- Opening Delimiter -

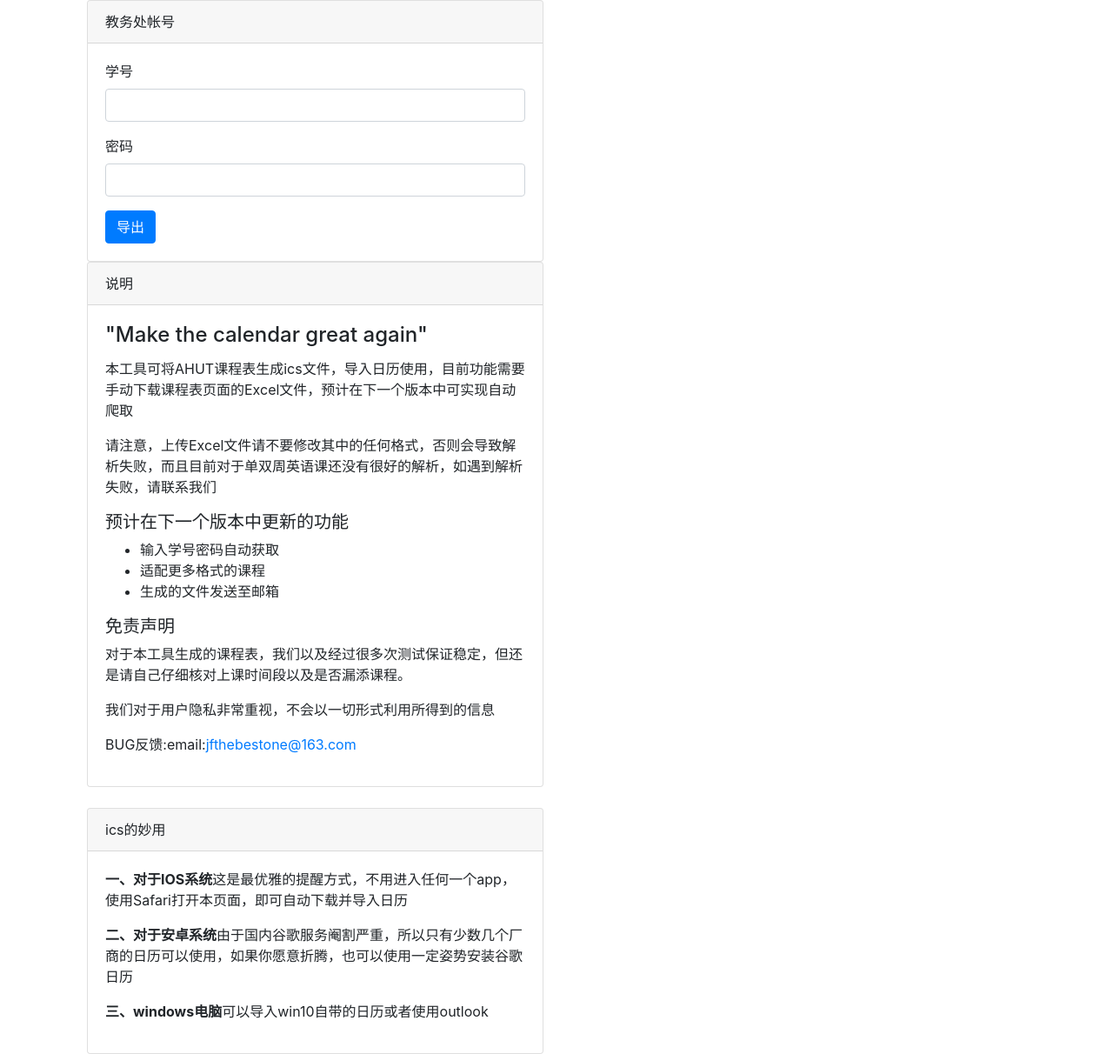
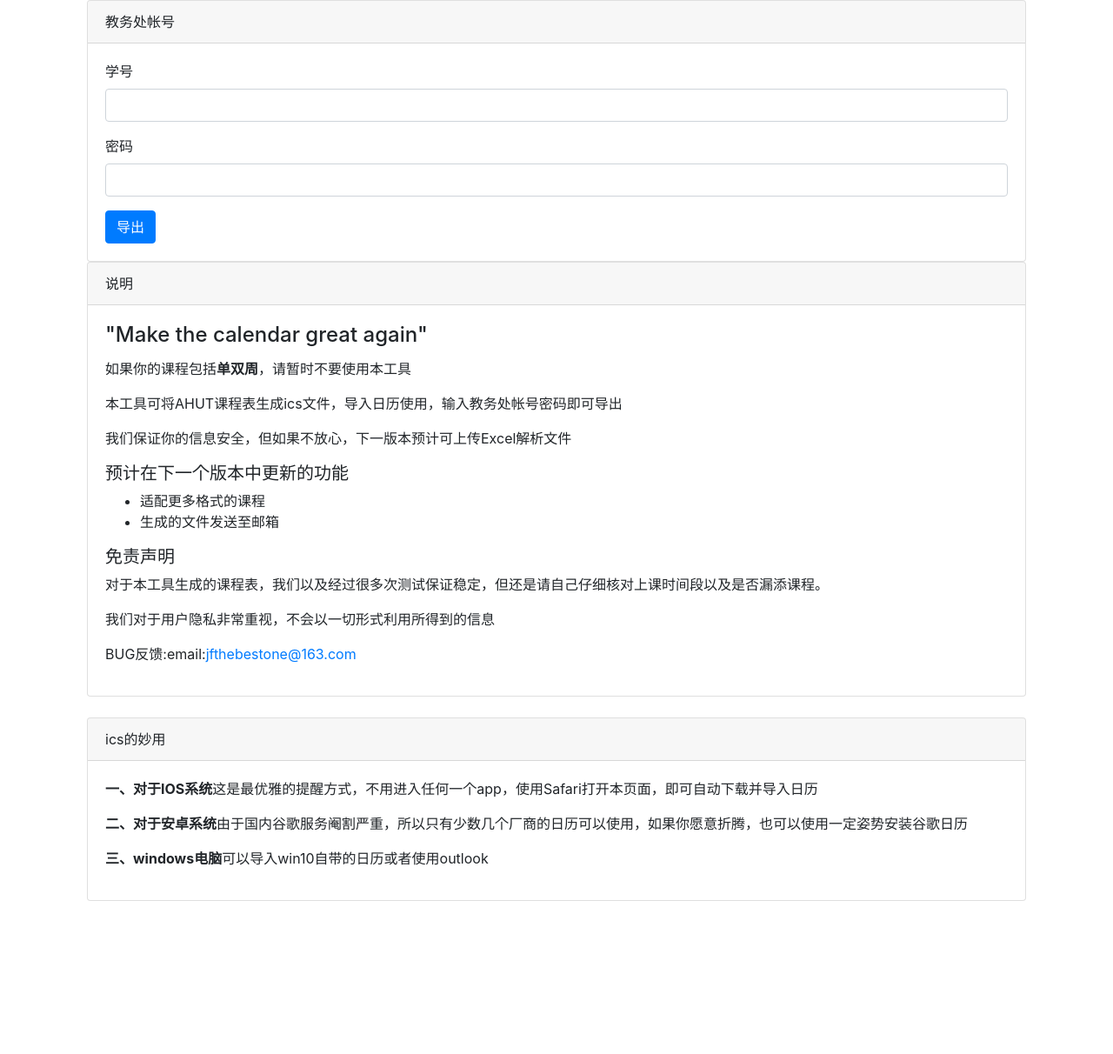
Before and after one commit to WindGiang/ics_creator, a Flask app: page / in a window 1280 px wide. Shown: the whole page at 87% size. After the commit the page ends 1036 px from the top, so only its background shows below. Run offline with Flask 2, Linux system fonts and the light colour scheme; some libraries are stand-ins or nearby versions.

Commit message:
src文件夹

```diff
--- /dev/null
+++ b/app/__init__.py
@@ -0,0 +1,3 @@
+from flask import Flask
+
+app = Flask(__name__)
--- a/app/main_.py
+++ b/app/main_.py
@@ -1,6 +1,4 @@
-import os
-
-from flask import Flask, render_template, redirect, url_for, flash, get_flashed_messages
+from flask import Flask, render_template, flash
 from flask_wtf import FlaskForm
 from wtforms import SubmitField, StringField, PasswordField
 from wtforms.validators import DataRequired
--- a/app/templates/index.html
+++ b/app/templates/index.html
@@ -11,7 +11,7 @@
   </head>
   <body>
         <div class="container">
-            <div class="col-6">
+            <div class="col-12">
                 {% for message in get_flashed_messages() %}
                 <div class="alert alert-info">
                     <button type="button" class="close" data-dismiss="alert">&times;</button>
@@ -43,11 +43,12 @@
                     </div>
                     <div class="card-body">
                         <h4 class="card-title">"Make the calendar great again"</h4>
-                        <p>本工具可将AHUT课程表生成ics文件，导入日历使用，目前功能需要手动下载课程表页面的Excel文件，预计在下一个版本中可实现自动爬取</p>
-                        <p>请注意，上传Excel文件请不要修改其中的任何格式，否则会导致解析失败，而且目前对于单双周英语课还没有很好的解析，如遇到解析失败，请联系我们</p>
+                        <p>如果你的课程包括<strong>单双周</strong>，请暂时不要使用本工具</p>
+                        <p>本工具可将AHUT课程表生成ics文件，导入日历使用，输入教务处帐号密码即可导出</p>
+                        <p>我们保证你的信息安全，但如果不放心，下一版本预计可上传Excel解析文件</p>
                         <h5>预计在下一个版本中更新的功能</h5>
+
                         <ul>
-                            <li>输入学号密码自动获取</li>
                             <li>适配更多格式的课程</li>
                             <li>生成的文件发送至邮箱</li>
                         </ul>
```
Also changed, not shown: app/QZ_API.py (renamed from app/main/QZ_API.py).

- Closing Delimiter -

*YOUR INSTRUCTIONS:*
From the first line to the last, reproduce the records above exactly and skip the pictures.

*SOLUTION TO THIS EXERCISE:*
Before and after one commit to WindGiang/ics_creator, a Flask app: page / in a window 1280 px wide. Shown: the whole page at 87% size. After the commit the page ends 1036 px from the top, so only its background shows below. Run offline with Flask 2, Linux system fonts and the light colour scheme; some libraries are stand-ins or nearby versions.

Commit message:
src文件夹

```diff
--- /dev/null
+++ b/app/__init__.py
@@ -0,0 +1,3 @@
+from flask import Flask
+
+app = Flask(__name__)
--- a/app/main_.py
+++ b/app/main_.py
@@ -1,6 +1,4 @@
-import os
-
-from flask import Flask, render_template, redirect, url_for, flash, get_flashed_messages
+from flask import Flask, render_template, flash
 from flask_wtf import FlaskForm
 from wtforms import SubmitField, StringField, PasswordField
 from wtforms.validators import DataRequired
--- a/app/templates/index.html
+++ b/app/templates/index.html
@@ -11,7 +11,7 @@
   </head>
   <body>
         <div class="container">
-            <div class="col-6">
+            <div class="col-12">
                 {% for message in get_flashed_messages() %}
                 <div class="alert alert-info">
                     <button type="button" class="close" data-dismiss="alert">&times;</button>
@@ -43,11 +43,12 @@
                     </div>
                     <div class="card-body">
                         <h4 class="card-title">"Make the calendar great again"</h4>
-                        <p>本工具可将AHUT课程表生成ics文件，导入日历使用，目前功能需要手动下载课程表页面的Excel文件，预计在下一个版本中可实现自动爬取</p>
-                        <p>请注意，上传Excel文件请不要修改其中的任何格式，否则会导致解析失败，而且目前对于单双周英语课还没有很好的解析，如遇到解析失败，请联系我们</p>
+                        <p>如果你的课程包括<strong>单双周</strong>，请暂时不要使用本工具</p>
+                        <p>本工具可将AHUT课程表生成ics文件，导入日历使用，输入教务处帐号密码即可导出</p>
+                        <p>我们保证你的信息安全，但如果不放心，下一版本预计可上传Excel解析文件</p>
                         <h5>预计在下一个版本中更新的功能</h5>
+
                         <ul>
-                            <li>输入学号密码自动获取</li>
                             <li>适配更多格式的课程</li>
                             <li>生成的文件发送至邮箱</li>
                         </ul>
```
Also changed, not shown: app/QZ_API.py (renamed from app/main/QZ_API.py).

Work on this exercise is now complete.